Details of 22 D.C. Police Officers Released by Hackers

Following the hack that the Washington Metropolitan Police Department experienced last April, the ransomware gang has released the sensitive and personal information of 22 police officers last Tuesday, May 11, 2021, in attempts to further threaten and extort money.

The breach in its computer systems reportedly started from a Russian-speaking ransomware gang called the Babuk group, notes the Associated Press. To provide proof of the data is obtained, the hackers took to posting screenshots on the dark web.

Among the personal files posted by the hacking group in attempts to extort money and gain contact with the police officers include their dates of birth, Social Security numbers, psychological assessments, fingerprints, driver’s licenses, and polygraph test results, states NBC News.

Police Officers Details Released by Hackers

In addition to these, NBC News also notes that the residential information, as well as some financial details and marriage history of the vulnerable police officers, have also been compromised.

The compromised details of the police officers in question are reportedly stored in a PDF. Many of these files exceed 100 pages, while a document is said to exceed more than 300 pages.
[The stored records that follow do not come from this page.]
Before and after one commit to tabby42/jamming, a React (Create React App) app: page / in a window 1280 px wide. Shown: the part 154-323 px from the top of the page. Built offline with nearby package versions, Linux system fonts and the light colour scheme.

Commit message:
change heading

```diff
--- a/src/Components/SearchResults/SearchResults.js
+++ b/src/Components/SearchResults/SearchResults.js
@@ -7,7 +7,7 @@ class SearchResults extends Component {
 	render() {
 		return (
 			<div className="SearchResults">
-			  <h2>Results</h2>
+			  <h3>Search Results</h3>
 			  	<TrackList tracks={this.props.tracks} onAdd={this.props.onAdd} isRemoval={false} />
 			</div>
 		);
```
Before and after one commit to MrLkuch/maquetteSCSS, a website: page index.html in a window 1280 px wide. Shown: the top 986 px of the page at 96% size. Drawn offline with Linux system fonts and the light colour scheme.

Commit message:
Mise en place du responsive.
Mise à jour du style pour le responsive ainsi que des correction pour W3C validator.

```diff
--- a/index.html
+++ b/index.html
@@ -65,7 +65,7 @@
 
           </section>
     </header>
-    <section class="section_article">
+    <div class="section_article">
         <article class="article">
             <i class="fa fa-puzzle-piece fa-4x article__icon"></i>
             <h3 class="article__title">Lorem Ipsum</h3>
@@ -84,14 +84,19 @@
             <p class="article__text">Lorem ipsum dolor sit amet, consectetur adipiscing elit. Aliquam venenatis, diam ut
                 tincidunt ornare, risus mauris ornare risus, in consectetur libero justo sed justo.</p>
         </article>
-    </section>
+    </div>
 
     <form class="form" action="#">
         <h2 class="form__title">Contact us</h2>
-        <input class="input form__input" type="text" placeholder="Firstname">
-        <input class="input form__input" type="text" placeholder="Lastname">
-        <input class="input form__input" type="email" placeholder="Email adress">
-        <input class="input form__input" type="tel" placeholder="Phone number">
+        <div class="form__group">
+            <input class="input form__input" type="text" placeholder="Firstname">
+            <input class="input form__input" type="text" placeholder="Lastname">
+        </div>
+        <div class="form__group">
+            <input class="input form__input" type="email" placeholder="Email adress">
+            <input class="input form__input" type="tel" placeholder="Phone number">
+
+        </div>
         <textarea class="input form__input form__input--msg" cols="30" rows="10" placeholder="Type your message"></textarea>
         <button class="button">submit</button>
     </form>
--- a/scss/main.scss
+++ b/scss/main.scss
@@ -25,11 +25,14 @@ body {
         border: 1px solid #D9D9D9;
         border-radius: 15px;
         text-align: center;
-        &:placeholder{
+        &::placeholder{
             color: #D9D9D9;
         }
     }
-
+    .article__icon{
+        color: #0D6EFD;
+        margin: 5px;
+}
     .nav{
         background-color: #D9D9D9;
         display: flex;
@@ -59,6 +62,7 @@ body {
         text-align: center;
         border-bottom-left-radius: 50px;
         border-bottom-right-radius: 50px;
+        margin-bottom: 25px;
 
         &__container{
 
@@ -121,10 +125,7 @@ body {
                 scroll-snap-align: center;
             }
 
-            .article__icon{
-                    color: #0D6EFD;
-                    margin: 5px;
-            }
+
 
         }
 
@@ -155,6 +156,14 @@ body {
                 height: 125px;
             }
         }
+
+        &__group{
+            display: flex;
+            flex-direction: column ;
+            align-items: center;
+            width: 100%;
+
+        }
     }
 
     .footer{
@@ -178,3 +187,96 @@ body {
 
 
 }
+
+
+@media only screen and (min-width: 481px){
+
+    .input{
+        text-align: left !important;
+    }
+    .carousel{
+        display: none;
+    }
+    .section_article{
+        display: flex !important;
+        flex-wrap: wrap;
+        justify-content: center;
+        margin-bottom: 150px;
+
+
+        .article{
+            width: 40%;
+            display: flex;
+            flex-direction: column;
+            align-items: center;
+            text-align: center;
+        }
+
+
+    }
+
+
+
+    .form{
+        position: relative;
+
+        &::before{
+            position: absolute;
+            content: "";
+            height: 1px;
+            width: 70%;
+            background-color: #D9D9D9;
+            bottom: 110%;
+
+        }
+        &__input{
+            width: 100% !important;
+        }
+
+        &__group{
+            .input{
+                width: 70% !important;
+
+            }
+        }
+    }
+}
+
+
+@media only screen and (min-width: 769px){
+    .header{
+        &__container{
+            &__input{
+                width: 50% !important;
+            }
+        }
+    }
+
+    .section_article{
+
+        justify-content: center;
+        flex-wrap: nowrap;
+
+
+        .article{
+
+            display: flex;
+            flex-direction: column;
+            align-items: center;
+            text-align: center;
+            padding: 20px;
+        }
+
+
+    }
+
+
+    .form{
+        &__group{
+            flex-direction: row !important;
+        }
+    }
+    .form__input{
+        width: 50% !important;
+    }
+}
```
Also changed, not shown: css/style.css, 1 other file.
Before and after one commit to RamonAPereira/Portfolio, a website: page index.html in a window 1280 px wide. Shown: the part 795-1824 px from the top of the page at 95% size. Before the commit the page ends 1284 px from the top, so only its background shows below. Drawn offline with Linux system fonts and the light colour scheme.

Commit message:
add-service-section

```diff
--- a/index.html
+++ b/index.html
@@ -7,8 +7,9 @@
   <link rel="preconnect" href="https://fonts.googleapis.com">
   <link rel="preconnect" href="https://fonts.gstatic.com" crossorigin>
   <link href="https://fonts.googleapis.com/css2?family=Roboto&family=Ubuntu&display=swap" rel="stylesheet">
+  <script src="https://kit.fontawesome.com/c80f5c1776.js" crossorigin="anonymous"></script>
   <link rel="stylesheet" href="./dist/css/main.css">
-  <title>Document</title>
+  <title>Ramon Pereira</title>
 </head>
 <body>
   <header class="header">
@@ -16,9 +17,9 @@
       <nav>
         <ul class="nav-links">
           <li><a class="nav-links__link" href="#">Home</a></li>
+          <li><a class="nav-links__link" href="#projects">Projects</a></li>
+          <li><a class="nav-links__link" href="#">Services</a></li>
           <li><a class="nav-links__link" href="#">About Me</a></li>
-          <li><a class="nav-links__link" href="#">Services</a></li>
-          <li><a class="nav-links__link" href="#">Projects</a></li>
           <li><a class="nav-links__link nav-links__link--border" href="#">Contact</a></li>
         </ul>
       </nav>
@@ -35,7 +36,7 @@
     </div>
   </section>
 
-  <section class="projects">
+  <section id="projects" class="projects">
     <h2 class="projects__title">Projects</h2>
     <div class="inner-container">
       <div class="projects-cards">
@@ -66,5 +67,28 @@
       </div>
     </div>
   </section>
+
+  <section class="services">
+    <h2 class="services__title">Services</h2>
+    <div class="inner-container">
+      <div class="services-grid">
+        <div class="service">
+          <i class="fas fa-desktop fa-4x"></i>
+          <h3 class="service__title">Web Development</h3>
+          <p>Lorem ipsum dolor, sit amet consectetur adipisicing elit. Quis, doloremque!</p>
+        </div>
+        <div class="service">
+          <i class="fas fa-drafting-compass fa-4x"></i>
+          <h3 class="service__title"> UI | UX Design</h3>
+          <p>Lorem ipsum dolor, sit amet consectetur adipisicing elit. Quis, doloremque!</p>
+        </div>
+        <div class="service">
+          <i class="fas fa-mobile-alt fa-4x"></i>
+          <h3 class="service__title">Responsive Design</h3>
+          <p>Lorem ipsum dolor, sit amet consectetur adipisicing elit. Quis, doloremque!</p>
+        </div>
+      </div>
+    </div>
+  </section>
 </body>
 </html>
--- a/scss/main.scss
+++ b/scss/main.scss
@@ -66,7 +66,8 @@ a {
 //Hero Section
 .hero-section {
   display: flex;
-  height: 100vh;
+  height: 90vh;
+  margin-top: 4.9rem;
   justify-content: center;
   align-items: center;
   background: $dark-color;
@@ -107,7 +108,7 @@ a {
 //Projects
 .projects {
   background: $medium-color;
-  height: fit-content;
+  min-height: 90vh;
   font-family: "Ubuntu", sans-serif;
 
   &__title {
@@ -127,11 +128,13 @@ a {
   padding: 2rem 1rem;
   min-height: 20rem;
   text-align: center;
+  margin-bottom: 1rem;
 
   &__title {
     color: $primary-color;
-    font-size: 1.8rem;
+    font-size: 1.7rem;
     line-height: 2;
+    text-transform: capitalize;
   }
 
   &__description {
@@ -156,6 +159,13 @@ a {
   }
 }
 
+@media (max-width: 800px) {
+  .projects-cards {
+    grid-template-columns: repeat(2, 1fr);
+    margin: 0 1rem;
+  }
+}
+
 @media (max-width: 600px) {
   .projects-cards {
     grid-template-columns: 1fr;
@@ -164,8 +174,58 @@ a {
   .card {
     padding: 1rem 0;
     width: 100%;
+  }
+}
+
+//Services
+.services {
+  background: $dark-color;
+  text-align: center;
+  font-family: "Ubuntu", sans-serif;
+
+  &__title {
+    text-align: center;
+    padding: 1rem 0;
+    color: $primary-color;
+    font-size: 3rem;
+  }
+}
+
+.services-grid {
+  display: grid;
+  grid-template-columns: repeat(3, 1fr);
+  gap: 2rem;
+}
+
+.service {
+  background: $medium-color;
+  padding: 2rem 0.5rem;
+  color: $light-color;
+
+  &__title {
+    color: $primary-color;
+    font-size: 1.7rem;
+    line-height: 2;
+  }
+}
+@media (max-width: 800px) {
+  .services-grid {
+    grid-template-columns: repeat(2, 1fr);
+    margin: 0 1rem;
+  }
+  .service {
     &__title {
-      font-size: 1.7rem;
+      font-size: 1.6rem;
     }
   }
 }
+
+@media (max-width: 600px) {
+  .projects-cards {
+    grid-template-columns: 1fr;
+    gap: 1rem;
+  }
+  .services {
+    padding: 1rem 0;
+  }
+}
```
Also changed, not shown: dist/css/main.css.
While the details of these officers have been posted, NBC News revealed that two of the officers that they have contacted have remained in the dark about the incident, with the department failing to inform affected parties right away.

The Metropolitan Police Department only confirmed the incident on Wednesday, May 12, 2021, said CNN. In addition, the department statement read that “Chief Contee sent an email last week to all MPD members with instructions on how to sign up for a credit monitoring service. There is no further information available to provide at this time.”

Details of the Breach

According to an article by the Associated Press dated April 27, 2021, the hackers initially obtained around 250 gigabytes worth of internal police files.

NBC News states that the threat actors demanded a hefty sum of $4 million, while the Washington Police Department countered with $100,000, saying that its finances were controlled. The Babuk group declined the offer, saying the “amount we were offered does not suit us.”

On its website, the group said that it had successfully “downloaded a sufficient amount of information from your internal networks.” With this, it gave the police department three days to reach out unless it wanted other hackers to work and “drain the informants,” reports the Associated Press.

While the Metropolitan Police Department of District of Columbia had reported the incident and had asked the Federal Bureau of Investigation (FBI) to step in following the unauthorized access of the ransomware gang, the Associated Press said that the D.C. Police failed to identify the incident as a ransomware attack.